These experiments are not new to our medical history. Many other victims were silenced because of their status in society to increase our medical knowledge. The steps we have taken are not enough to begin to reverse what was done, nor can we truly do so. As a society, we must take accountability and be held for our mistakes, our actions, and face the consequences. How should such debt be paid from us? The blood we have drained and studied cannot simply be returned. Many may ask how we begin our journey to atonement. Through Novels like Home, we may contextualize the feelings that were so ignored by those inflicting these experiments. If we as a society would begin to discuss what has happened and give credit to medical advancement to those subjected to these miserable conditions we may begin to forgive ourselves for all that we have done.
The only way for us to atone for our historical medical mistreatment of African Americans is by giving them a name and recognition for their sacrifices. Unwilling maybe but they were led to the slaughter and forgotten without regard to who they were. We have at least begun to go through the process of our discoveries. Fortune’s bones were a great example of our beginning to give credit where it is due. Fortune was a slave his skeleton used by generations of doctors to examine and yet Nelson uncovers a part of his story throughout her requiem, “His bones say only that he served and died, that he was useful, even into death, stripped of his name, his story, and his flesh”(Nelson,13). Even though we do not know Fortune’s life, we know how his skeleton was used to train young medical professionals the locations of bones and help study the human body. This may not be good enough but it’s a start to a man who had lost his name and became Larry. Giving him his identity can give his soul peace and his descendants a chance to know who he really was.

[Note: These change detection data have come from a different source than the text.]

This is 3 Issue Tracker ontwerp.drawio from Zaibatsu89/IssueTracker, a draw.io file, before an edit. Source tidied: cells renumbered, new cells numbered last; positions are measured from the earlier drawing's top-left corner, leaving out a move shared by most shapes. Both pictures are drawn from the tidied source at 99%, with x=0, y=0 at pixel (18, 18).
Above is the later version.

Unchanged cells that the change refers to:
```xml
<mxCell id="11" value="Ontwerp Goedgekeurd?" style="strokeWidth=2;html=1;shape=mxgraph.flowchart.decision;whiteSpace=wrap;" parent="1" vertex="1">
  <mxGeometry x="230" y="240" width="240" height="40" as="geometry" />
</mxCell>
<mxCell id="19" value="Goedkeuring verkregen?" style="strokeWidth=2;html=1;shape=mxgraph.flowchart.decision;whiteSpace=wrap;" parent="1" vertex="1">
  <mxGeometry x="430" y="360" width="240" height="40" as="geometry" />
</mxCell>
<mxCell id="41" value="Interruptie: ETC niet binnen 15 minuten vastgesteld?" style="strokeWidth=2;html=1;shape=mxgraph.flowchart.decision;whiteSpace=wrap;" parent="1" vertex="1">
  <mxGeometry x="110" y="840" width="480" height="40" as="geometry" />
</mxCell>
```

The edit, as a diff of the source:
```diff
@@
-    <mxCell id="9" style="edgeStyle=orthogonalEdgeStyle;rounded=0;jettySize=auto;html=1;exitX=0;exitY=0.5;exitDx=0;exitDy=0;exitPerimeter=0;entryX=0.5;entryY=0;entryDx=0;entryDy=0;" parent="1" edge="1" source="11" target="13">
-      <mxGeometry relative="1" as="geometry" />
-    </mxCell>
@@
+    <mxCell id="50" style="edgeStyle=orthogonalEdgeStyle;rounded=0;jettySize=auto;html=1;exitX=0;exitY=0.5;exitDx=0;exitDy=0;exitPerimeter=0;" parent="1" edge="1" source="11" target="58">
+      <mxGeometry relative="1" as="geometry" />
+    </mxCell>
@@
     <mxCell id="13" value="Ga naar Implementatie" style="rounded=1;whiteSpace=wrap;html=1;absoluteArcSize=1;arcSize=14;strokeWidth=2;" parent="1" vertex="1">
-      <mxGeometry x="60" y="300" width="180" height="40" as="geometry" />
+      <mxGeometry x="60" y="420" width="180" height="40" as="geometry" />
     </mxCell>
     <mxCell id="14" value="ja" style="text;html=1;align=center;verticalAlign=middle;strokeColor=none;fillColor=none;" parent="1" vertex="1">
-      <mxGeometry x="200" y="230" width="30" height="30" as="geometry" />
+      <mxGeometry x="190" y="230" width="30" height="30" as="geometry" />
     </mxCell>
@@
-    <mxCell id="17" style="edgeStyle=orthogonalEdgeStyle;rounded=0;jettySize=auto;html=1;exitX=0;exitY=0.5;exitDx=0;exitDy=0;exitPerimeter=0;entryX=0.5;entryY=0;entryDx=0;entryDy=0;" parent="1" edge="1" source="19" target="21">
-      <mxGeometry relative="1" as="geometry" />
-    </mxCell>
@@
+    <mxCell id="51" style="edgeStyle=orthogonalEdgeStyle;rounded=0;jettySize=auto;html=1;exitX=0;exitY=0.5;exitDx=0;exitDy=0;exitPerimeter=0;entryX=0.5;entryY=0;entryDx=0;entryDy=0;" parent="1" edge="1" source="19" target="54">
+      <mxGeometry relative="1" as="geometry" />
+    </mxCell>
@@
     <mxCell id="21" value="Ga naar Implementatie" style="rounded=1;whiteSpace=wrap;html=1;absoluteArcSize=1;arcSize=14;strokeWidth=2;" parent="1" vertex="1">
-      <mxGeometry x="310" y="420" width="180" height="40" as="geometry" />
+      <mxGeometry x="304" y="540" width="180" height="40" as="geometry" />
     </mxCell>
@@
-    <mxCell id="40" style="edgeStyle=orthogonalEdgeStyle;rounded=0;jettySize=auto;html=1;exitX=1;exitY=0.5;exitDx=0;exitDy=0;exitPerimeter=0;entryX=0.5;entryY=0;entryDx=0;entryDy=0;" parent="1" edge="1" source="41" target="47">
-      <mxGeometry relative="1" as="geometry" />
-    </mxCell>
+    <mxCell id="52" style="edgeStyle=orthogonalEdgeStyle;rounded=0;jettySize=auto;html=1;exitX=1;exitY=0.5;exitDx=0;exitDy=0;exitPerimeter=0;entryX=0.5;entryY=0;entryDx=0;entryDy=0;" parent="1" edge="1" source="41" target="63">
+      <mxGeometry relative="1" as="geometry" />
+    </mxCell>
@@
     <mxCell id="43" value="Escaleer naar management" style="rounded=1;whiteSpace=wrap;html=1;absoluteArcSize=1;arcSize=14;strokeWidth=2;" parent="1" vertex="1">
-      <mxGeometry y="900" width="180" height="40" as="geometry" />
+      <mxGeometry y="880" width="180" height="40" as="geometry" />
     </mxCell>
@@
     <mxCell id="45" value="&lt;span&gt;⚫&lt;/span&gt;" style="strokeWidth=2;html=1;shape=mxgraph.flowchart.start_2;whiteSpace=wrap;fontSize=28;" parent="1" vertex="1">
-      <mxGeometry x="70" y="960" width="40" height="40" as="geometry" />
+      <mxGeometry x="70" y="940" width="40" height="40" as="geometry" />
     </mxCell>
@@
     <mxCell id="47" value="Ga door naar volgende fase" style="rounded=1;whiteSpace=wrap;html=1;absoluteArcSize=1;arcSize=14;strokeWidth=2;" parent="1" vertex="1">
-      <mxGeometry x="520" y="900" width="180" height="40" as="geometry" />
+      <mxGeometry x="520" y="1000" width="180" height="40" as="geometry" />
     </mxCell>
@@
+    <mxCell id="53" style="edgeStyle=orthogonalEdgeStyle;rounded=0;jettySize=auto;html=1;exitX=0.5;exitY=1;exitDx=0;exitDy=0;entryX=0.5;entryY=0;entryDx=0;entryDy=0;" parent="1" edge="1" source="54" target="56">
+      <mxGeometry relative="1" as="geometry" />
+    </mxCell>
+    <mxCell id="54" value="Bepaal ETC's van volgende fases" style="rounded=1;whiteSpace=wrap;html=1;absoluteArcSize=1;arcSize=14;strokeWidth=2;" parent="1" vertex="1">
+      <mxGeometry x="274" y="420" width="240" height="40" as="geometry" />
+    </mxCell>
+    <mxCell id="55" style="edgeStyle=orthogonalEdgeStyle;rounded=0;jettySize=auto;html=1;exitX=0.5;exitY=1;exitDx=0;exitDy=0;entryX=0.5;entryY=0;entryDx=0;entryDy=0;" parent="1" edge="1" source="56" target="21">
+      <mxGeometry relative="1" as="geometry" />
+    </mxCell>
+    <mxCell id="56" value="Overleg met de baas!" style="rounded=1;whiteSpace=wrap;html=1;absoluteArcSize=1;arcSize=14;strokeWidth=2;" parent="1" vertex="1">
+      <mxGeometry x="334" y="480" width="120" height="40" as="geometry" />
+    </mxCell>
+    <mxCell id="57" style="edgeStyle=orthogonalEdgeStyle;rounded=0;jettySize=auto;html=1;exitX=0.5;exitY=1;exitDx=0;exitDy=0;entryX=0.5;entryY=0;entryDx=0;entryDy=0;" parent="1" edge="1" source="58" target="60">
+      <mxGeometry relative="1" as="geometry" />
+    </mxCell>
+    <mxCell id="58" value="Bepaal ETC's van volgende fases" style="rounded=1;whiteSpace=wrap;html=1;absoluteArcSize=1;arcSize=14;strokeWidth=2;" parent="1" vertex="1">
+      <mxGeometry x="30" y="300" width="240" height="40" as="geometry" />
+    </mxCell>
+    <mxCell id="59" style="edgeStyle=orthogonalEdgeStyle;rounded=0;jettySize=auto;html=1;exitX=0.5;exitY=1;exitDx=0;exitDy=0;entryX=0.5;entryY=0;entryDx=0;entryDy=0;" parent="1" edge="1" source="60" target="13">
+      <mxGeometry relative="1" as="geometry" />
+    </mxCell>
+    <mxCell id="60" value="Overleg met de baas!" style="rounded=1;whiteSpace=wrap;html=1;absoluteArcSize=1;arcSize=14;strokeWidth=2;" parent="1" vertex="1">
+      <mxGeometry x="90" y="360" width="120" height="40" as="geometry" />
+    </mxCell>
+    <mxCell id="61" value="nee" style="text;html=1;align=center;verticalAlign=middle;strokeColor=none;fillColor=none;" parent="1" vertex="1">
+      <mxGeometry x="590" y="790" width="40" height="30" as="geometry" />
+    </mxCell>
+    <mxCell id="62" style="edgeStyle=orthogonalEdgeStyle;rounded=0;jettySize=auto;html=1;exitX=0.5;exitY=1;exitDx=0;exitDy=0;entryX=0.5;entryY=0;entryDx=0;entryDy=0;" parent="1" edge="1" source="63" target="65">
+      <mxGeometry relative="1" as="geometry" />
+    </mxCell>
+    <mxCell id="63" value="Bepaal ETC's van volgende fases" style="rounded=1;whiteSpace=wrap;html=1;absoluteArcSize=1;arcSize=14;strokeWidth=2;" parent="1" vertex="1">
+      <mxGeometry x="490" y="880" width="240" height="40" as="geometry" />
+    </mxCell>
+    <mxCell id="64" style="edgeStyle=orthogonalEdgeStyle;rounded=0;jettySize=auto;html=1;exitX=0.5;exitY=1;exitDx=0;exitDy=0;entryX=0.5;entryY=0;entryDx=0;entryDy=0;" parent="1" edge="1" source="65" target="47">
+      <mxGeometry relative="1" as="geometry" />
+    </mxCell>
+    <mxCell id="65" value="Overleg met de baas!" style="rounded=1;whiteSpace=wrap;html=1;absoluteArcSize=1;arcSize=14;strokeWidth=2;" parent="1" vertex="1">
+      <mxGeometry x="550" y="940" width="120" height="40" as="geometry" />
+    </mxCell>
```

As a society, we have a long way to go to give the victims of our past the recognition they deserve. No amount of reparations will undo the forgotten legacies we have destroyed. The only way we can repay those that are gone is to give them their names on the works they helped develop. Every surgery that was performed on slaves that couldn’t give consent or poor people that were ignored by the law to make their lives easier should be recognized as victims, and their captors as villains, not heroes. The conscience that these horrific acts took place should be known by society and shared so we never try this again.